# [THE TASK]
Wherever the word "QLabel" appears in a line of the records, copy that line.

# [THE DATA]
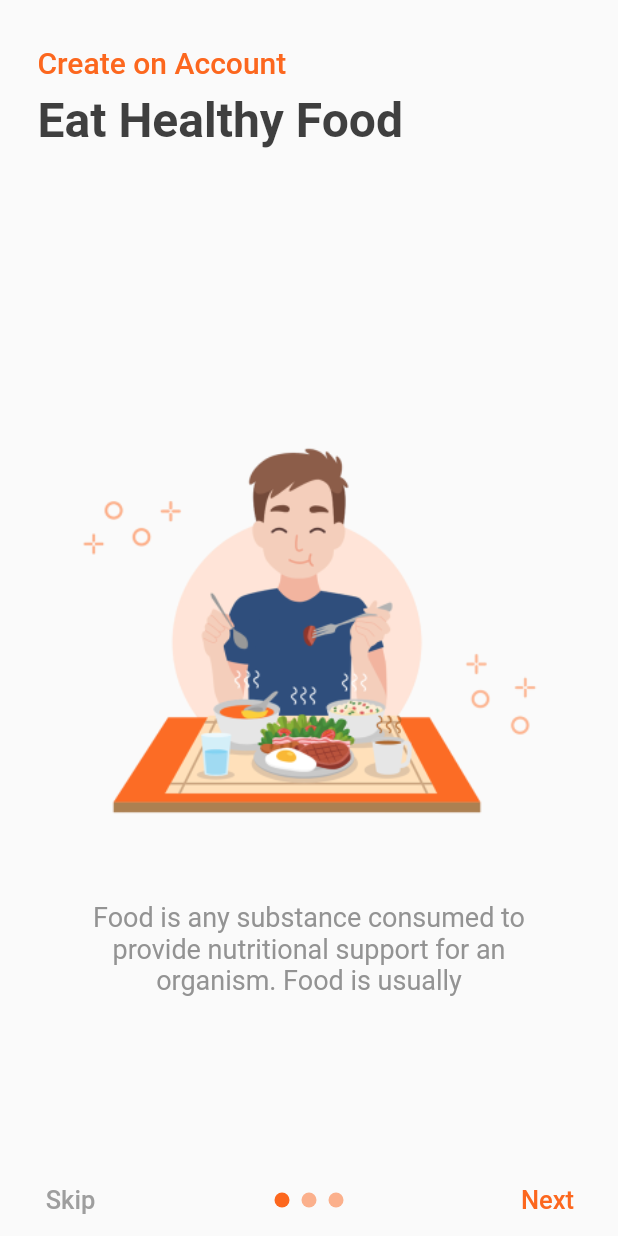
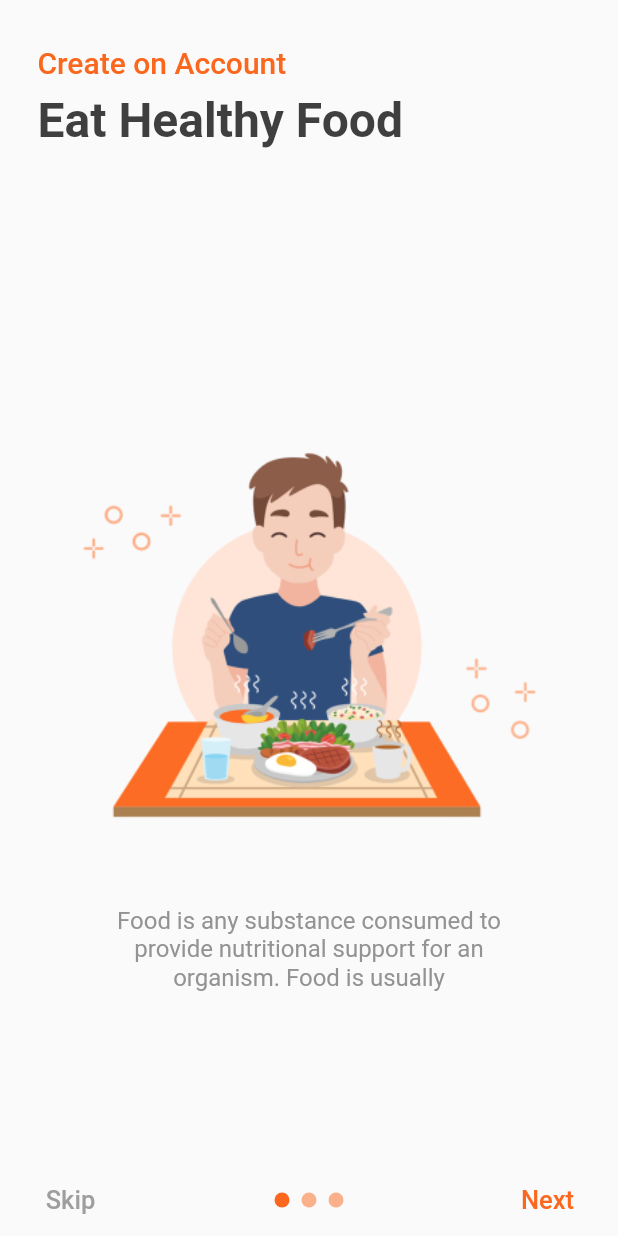
Before and after one commit to MUHAMMEDSINANCP/Food-Delivery-App, a Flutter app: the screen it shows after launch, on a phone screen of 412 x 824 dp. Run offline on Flutter 3.47's test engine with Material 2 defaults, Android fonts, the phone set to English and light mode, and no system bars; our stand-ins replace flutter_rating_bar.

Commit message:
Modified Files

```diff
--- a/lib/view/onboarding/onboarding_view.dart
+++ b/lib/view/onboarding/onboarding_view.dart
@@ -105,11 +105,13 @@ class _OnboardingViewState extends State<OnboardingView> {
                       Row(
                         mainAxisAlignment: MainAxisAlignment.center,
                         children: [
-                          Text(
-                            infoObj["info"].toString(),
-                            textAlign: TextAlign.center,
-                            style: const TextStyle(
-                                color: Color(0xff939393), fontSize: 18),
+                          Expanded(
+                            child: Text(
+                              infoObj["info"].toString(),
+                              textAlign: TextAlign.center,
+                              style: const TextStyle(
+                                  color: Color(0xff939393), fontSize: 16),
+                            ),
                           ),
                         ],
                       ),
```
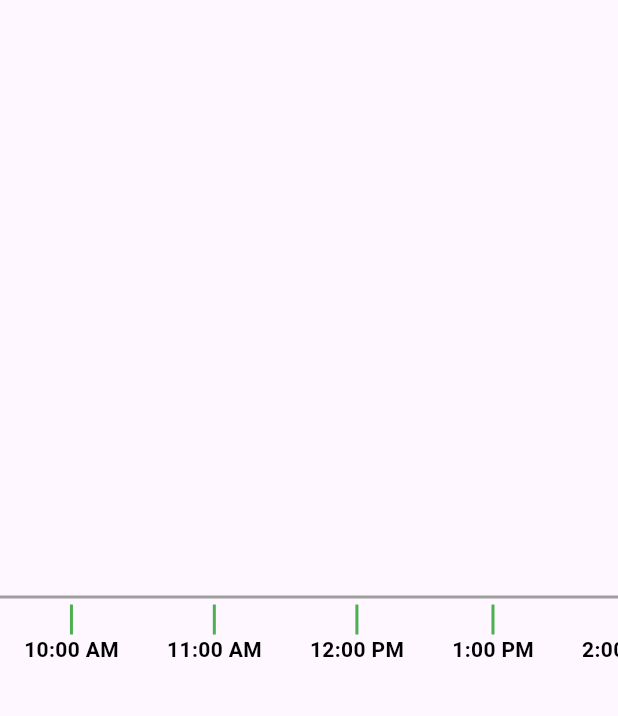
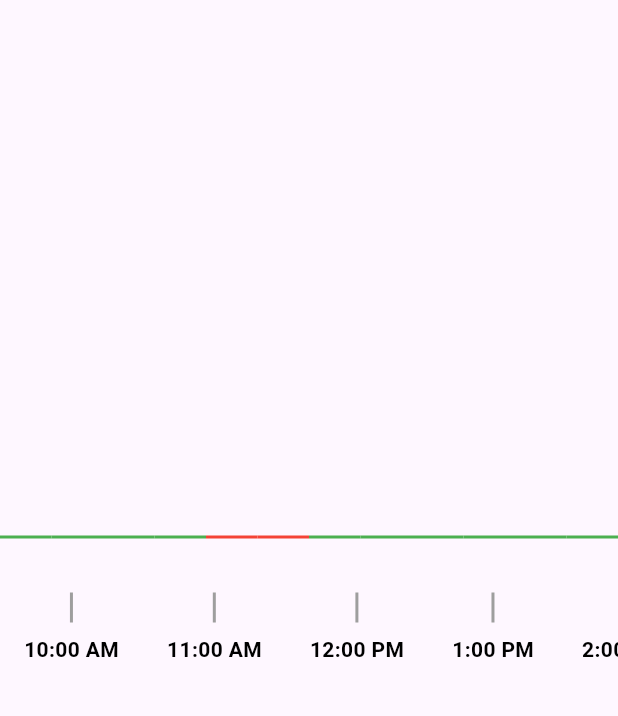
Before and after one commit to RAVISHANKAR2608/flutter-pfour, a Flutter app: the screen it shows after launch, on a phone screen of 412 x 824 dp, the part 63-779 px from its top. Run offline on Flutter 3.47's test engine with Material 3 defaults, Android fonts, the phone set to English and light mode, and no system bars.

Commit message:
Small Change

```diff
--- a/lib/main.dart
+++ b/lib/main.dart
@@ -54,18 +54,25 @@
         title: const Text('Horizontal Timeline'),
       ),
       body: Center(
-        child: Stack(
+        child: Column(
+          mainAxisAlignment: MainAxisAlignment.center,
           children: [
-            Positioned.fill(
-              child: Align(
-                alignment: Alignment.center,
+            Container(
+              height: 2,
+              margin: const EdgeInsets.symmetric(vertical: 20.0),
+              child: Row(
+                children: timeSlots.map((time) {
+                  return Expanded(
                     child: Container(
-                  height: 2,
-                  color: Colors.grey,
+                      color: bookedSlots.contains(time) ? Colors.red : Colors.green,
+                    ),
+                  );
+                }).toList(),
               ),
             ),
-            ),
-            ListView.builder(
+            SizedBox(
+              height: 80,
+              child: ListView.builder(
                 scrollDirection: Axis.horizontal,
                 itemCount: timeSlots.length,
                 itemBuilder: (context, index) {
@@ -84,10 +91,10 @@
                   );
                 },
               ),
+            ),
             if (selectedIndex != null)
-              Positioned(
-                bottom: 16.0,
-                left: MediaQuery.of(context).size.width / 2 - 75,
+              Padding(
+                padding: const EdgeInsets.all(16.0),
                 child: Text(
                   'Selected Time: ${timeSlots[selectedIndex!]}',
                   style: const TextStyle(fontSize: 18),
--- a/lib/timeline_event.dart
+++ b/lib/timeline_event.dart
@@ -20,12 +20,12 @@ class TimeSlot extends StatelessWidget {
       child: Column(
         mainAxisAlignment: MainAxisAlignment.center,
         children: [
-          const SizedBox(height: 50.0),
           Container(
             height: 20,
             width: 2,
-            color: booked ? Colors.red : Colors.green,
+            color: selected ? Colors.blue : Colors.grey,
           ),
+          const SizedBox(height: 8.0),
           Text(
             time,
             style: TextStyle(
```
Lines whose indentation alone changed are shown as unchanged.
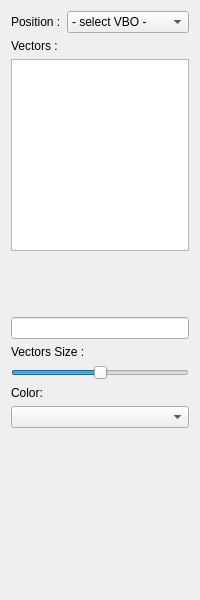
cgogn/CGoGN, file SCHNApps/Plugins/surface_renderVector/forms/surface_renderVector.ui: the form before one commit.
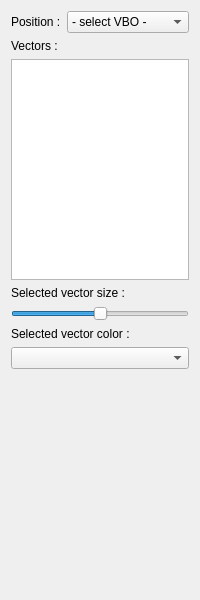
The form after the commit. Custom widgets are drawn as their Qt base class.

Commit message: SCHNApps: bug fix in render vector plugin

Patch:
```diff
--- a/SCHNApps/Plugins/surface_renderVector/forms/surface_renderVector.ui
+++ b/SCHNApps/Plugins/surface_renderVector/forms/surface_renderVector.ui
@@ -14,23 +14,6 @@
    <string>Form</string>
   </property>
   <layout class="QGridLayout" name="gridLayout">
-   <item row="5" column="0" colspan="2">
-    <widget class="QLineEdit" name="selectedName">
-     <property name="readOnly">
-      <bool>true</bool>
-     </property>
-    </widget>
-   </item>
-   <item row="10" column="0" colspan="2">
-    <widget class="ColorComboBox" name="combo_color"/>
-   </item>
-   <item row="0" column="0">
-    <widget class="QLabel" name="label_2">
-     <property name="text">
-      <string>Position :</string>
-     </property>
-    </widget>
-   </item>
    <item row="0" column="1">
     <widget class="QComboBox" name="combo_positionVBO">
      <property name="sizePolicy">
@@ -46,13 +29,23 @@
      </item>
     </widget>
    </item>
-   <item row="1" column="0">
-    <widget class="QLabel" name="label_3">
+   <item row="4" column="0" colspan="2">
+    <widget class="QLabel" name="label">
      <property name="text">
-      <string>Vectors :</string>
+      <string>Selected vector size :</string>
      </property>
     </widget>
    </item>
+   <item row="0" column="0">
+    <widget class="QLabel" name="label_2">
+     <property name="text">
+      <string>Position :</string>
+     </property>
+    </widget>
+   </item>
+   <item row="8" column="0" colspan="2">
+    <widget class="ColorComboBox" name="combo_color"/>
+   </item>
    <item row="2" column="0" colspan="2">
     <widget class="QListWidget" name="list_vectorVBO">
      <property name="selectionMode">
@@ -60,7 +53,14 @@
      </property>
     </widget>
    </item>
-   <item row="11" column="0" colspan="2">
+   <item row="1" column="0">
+    <widget class="QLabel" name="label_3">
+     <property name="text">
+      <string>Vectors :</string>
+     </property>
+    </widget>
+   </item>
+   <item row="9" column="0" colspan="2">
     <spacer name="verticalSpacer">
      <property name="orientation">
       <enum>Qt::Vertical</enum>
@@ -73,7 +73,7 @@
      </property>
     </spacer>
    </item>
-   <item row="8" column="0" colspan="2">
+   <item row="6" column="0" colspan="2">
     <widget class="QSlider" name="slider_vectorsScaleFactor">
      <property name="value">
       <number>50</number>
@@ -83,30 +83,10 @@
      </property>
     </widget>
    </item>
-   <item row="6" column="0" colspan="2">
-    <widget class="QLabel" name="label">
-     <property name="text">
-      <string>Vectors Size :</string>
-     </property>
-    </widget>
-   </item>
-   <item row="4" column="0">
-    <spacer name="verticalSpacer_2">
-     <property name="orientation">
-      <enum>Qt::Vertical</enum>
-     </property>
-     <property name="sizeHint" stdset="0">
-      <size>
-       <width>20</width>
-       <height>40</height>
-      </size>
-     </property>
-    </spacer>
-   </item>
-   <item row="9" column="0">
+   <item row="7" column="0" colspan="2">
     <widget class="QLabel" name="label_4">
      <property name="text">
-      <string>Color:</string>
+      <string>Selected vector color :</string>
      </property>
     </widget>
    </item>
```
The commit also changes 8 other files.
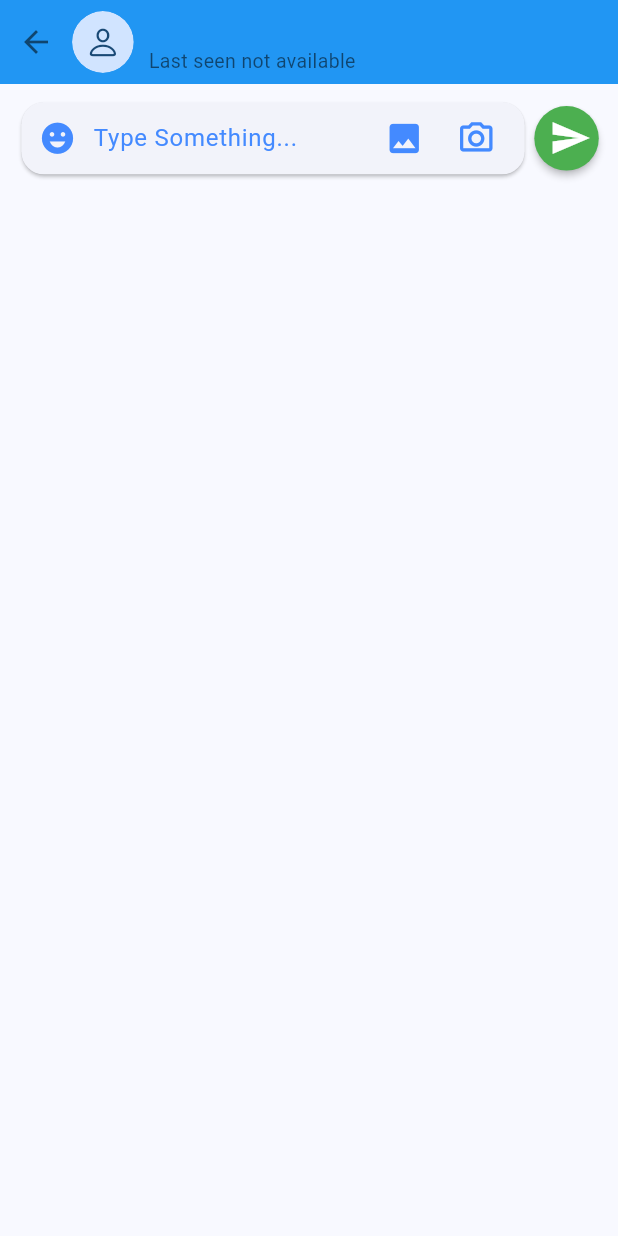
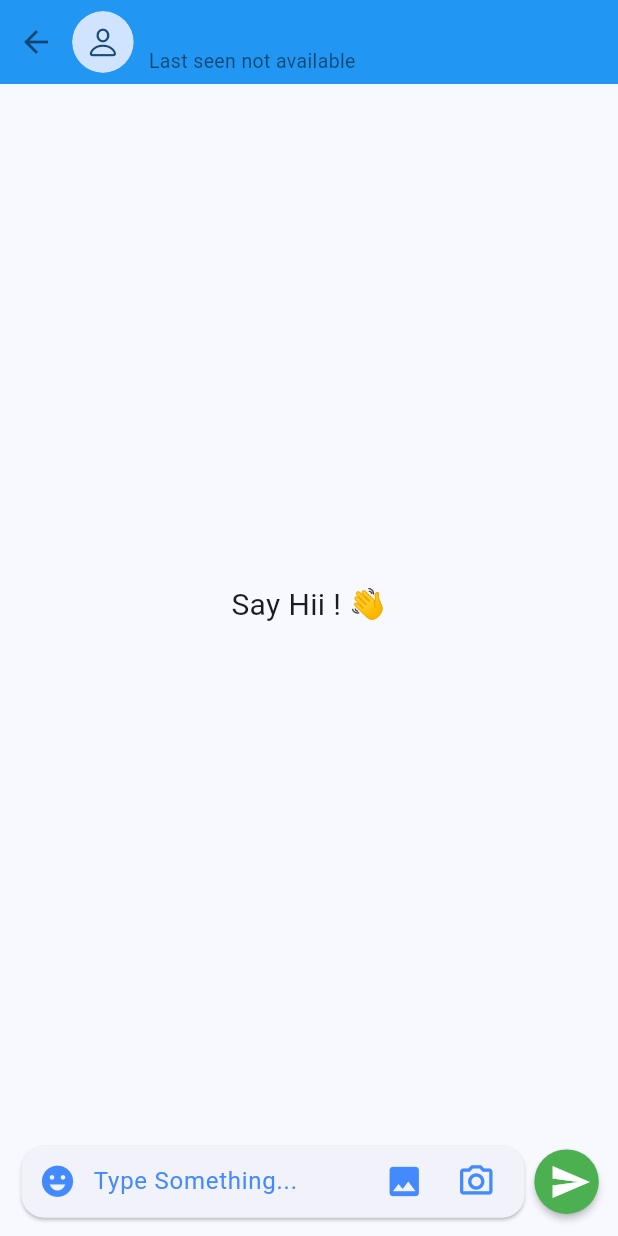
Before and after one commit to mukeshsheoran883/ms_chat, a Flutter app: the ChatScreen screen opened directly with empty values, on a phone screen of 412 x 824 dp. Run offline on Flutter 3.47's test engine with Material 3 defaults, Android fonts, the phone set to English and light mode, and no system bars; drawn by our look-alikes of cached_network_image; our stand-ins replace cloud_firestore, firebase_auth, firebase_core, firebase_storage, google_sign_in, image_picker; accounts and stored records are empty; network calls fail.

Commit message:
Add remaining UI design for Chat Screen

```diff
--- a/lib/ms_chat/screen/chat_screen.dart
+++ b/lib/ms_chat/screen/chat_screen.dart
@@ -2,6 +2,7 @@
 import 'package:flutter/cupertino.dart';
 import 'package:flutter/material.dart';
 import 'package:ms_chat/main.dart';
+import 'package:ms_chat/ms_chat/api/apis.dart';
 import 'package:ms_chat/ms_chat/model/chat_user.dart';
 
 class ChatScreen extends StatefulWidget {
@@ -24,6 +25,47 @@
         ),
         body: Column(
           children: [
+            Expanded(
+              child: StreamBuilder(
+                 stream: APIs.getAllUsers(),
+                builder: (context, snapshot) {
+                  switch (snapshot.connectionState) {
+                    case ConnectionState.waiting:
+                    case ConnectionState.none:
+                      return const Center(
+                        // child: CircularProgressIndicator(),
+                      );
+                    case ConnectionState.active:
+                    case ConnectionState.done:
+                      // final data = snapshot.data?.docs;
+                      // _list = data
+                      //     ?.map((e) => ChatUser.fromJson(e.data()))
+                      //     .toList() ??
+                      //     [];
+                      final _list = [];
+                      if (_list.isNotEmpty) {
+                        return ListView.builder(
+                          itemCount:
+                           _list.length,
+                          padding: EdgeInsets.only(top: mq.height * .01),
+                          physics: const BouncingScrollPhysics(),
+                          itemBuilder: (context, index) {
+
+                            return Text('Message: ${_list[index]} ');
+                          },
+                        );
+                      } else {
+                        return const Center(
+                          child: Text(
+                            'Say Hii ! 👋',
+                            style: TextStyle(fontSize: 20),
+                          ),
+                        );
+                      }
+                  }
+                },
+              ),
+            ),
             _chatInput(),
           ],
         ),
```
Also changed, not shown: lib/ms_chat/widgets/message_card.dart (added, +15 -0 lines).
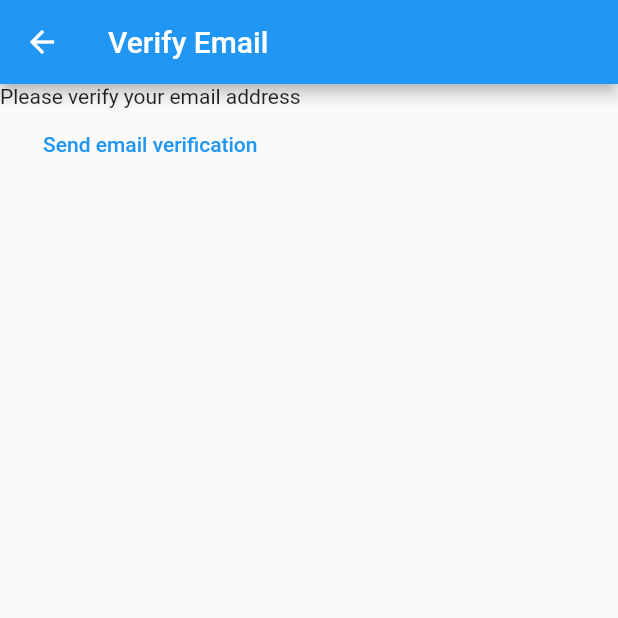
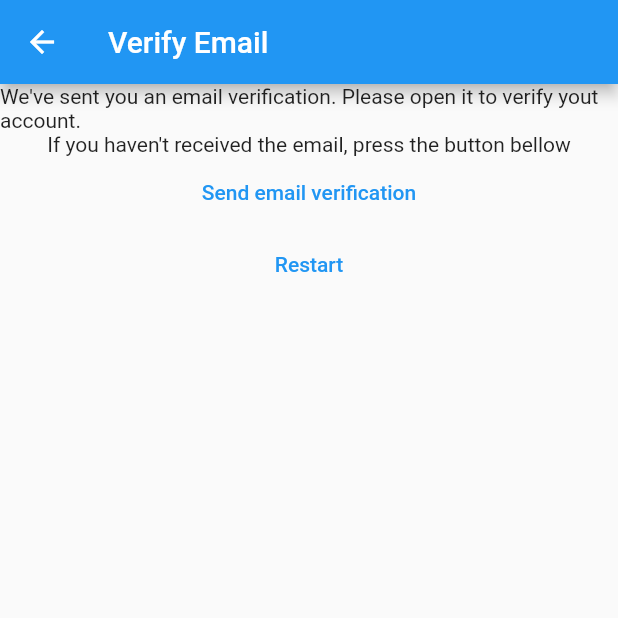
Before and after one commit to codeferreira/notest, a Flutter app: the VerifyEmailView screen opened by its route, on a phone screen of 412 x 824 dp, the top half of it. Run offline on Flutter 3.47's test engine with Material 2 defaults, Android fonts, the phone set to English and light mode, and no system bars; our stand-ins replace firebase_auth, firebase_core, flutter_dotenv; accounts and stored records are empty.

Commit message:
chore: add reset button to start register process again

```diff
--- a/lib/views/verify_email_view.dart
+++ b/lib/views/verify_email_view.dart
@@ -1,5 +1,6 @@
 import 'package:firebase_auth/firebase_auth.dart';
 import 'package:flutter/material.dart';
+import 'package:notest/constants/routes.dart';
 
 class VerifyEmailView extends StatefulWidget {
   const VerifyEmailView({super.key});
@@ -17,7 +18,12 @@ class _VerifyEmailViewState extends State<VerifyEmailView> {
       ),
       body: Column(
         children: [
-          const Text('Please verify your email address'),
+          const Text(
+            "We've sent you an email verification. Please open it to verify yout account.",
+          ),
+          const Text(
+            "If you haven't received the email, press the button bellow",
+          ),
           TextButton(
             onPressed: () async {
               final user = FirebaseAuth.instance.currentUser;
@@ -26,6 +32,19 @@ class _VerifyEmailViewState extends State<VerifyEmailView> {
             },
             child: const Text('Send email verification'),
           ),
+          TextButton(
+            onPressed: () async {
+              await FirebaseAuth.instance.signOut();
+
+              if (!mounted) return;
+
+              Navigator.of(context).pushNamedAndRemoveUntil(
+                registerRoute,
+                (route) => false,
+              );
+            },
+            child: const Text('Restart'),
+          )
         ],
       ),
     );
```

# [SOLUTION TO THIS TASK]
-    <widget class="QLabel" name="label_2">
-    <widget class="QLabel" name="label_3">
+    <widget class="QLabel" name="label">
+    <widget class="QLabel" name="label_2">
+    <widget class="QLabel" name="label_3">
-    <widget class="QLabel" name="label">
     <widget class="QLabel" name="label_4">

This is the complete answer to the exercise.